- **Exercise goal**: For the entries that follow, state how many lines include the word "size", giving the number and nothing else.

Items from a data source:
════════

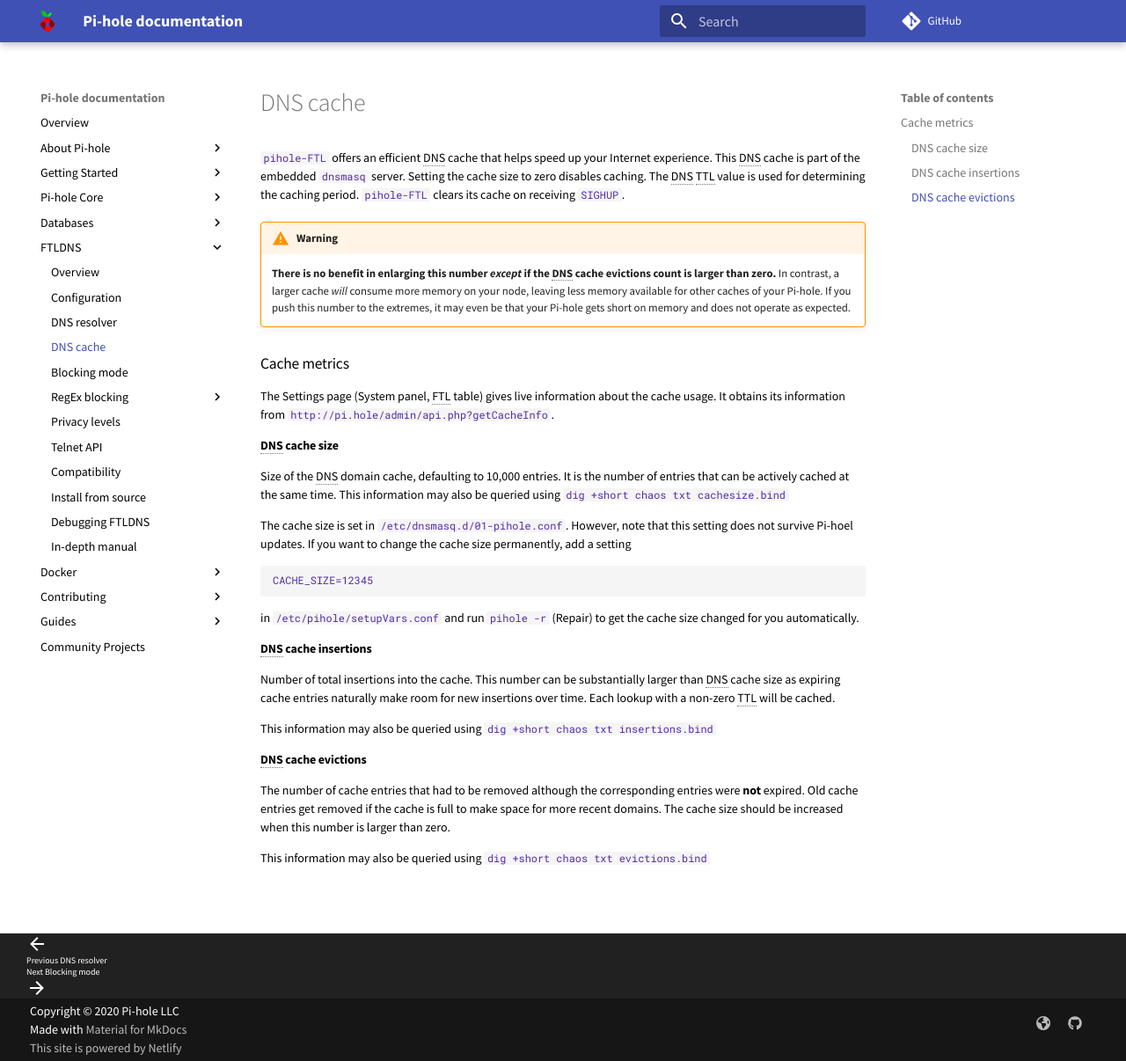
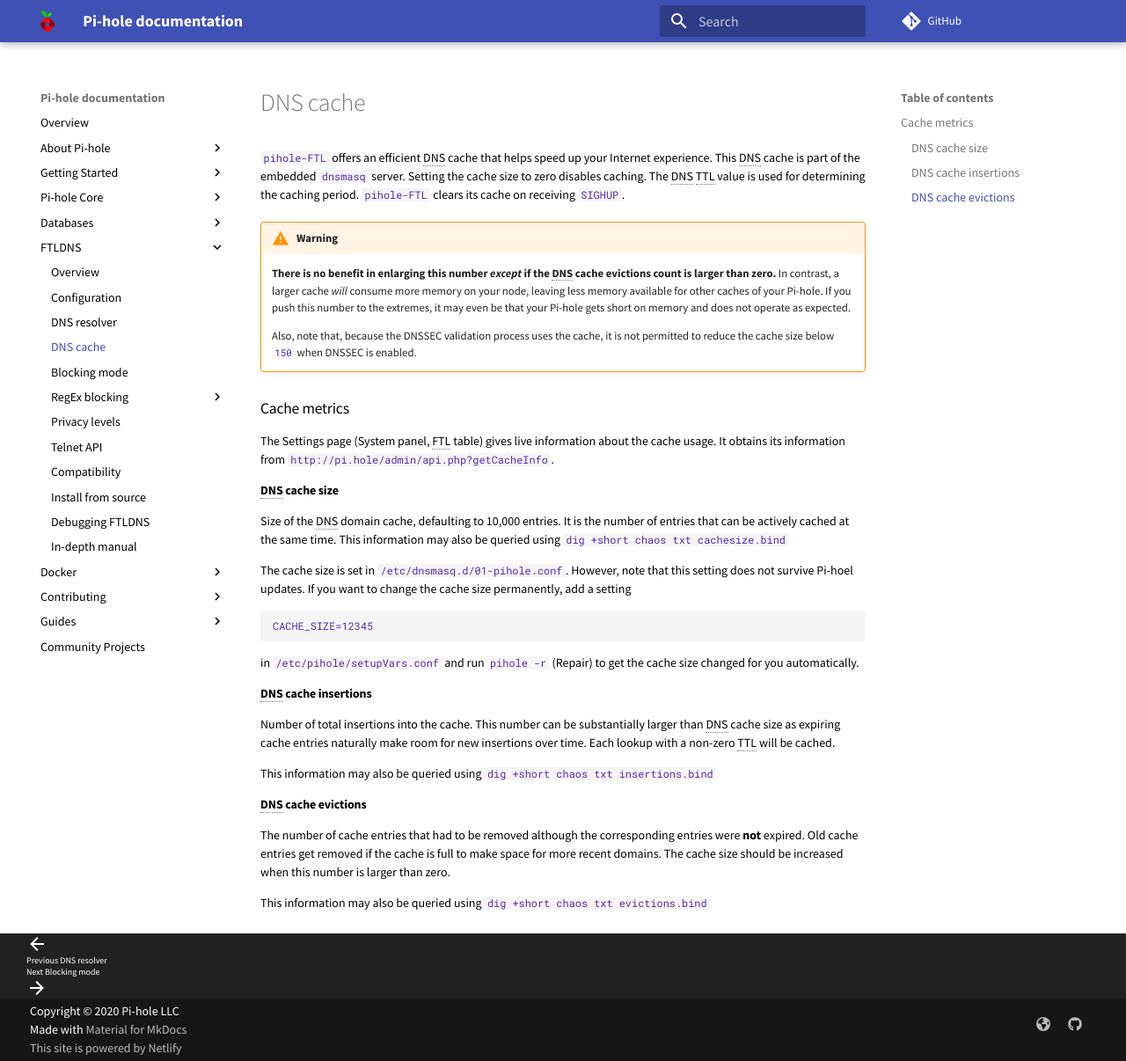
Before and after one commit to pi-hole/docs, an MkDocs documentation site: the page built from docs/ftldns/dns-cache.md, in a window 1280 px wide and 1206 px high. Shown: the whole window at 88% size. Built offline with MkDocs 1.6.1 and Material for MkDocs 9.7.7, drawn with Linux system fonts in a browser that asks for light colours; comment, search, counter and statistics services are not loaded.

```diff
--- a/docs/ftldns/dns-cache.md
+++ b/docs/ftldns/dns-cache.md
@@ -1,8 +1,10 @@
 `pihole-FTL` offers an efficient DNS cache that helps speed up your Internet experience. This DNS cache is part of the embedded `dnsmasq` server. Setting the cache size to zero disables caching. The DNS TTL value is used for determining the caching period. `pihole-FTL` clears its cache on receiving `SIGHUP`.
 
 <!-- markdownlint-disable code-block-style -->
-!!! warning Some warning about enlarging the DNS cache size
+!!! warning Some warning about the DNS cache size
     **There is no benefit in enlarging this number *except* if the DNS cache evictions count is larger than zero.** In contrast, a larger cache *will* consume more memory on your node, leaving less memory available for other caches of your Pi-hole. If you push this number to the extremes, it may even be that your Pi-hole gets short on memory and does not operate as expected.
+
+    Also, note that, because the DNSSEC validation process uses the cache, it is not permitted to reduce the cache size below `150` when DNSSEC is enabled.
 <!-- markdownlint-enable code-block-style -->
 
 ### Cache metrics
```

════════

- **Written response**: 5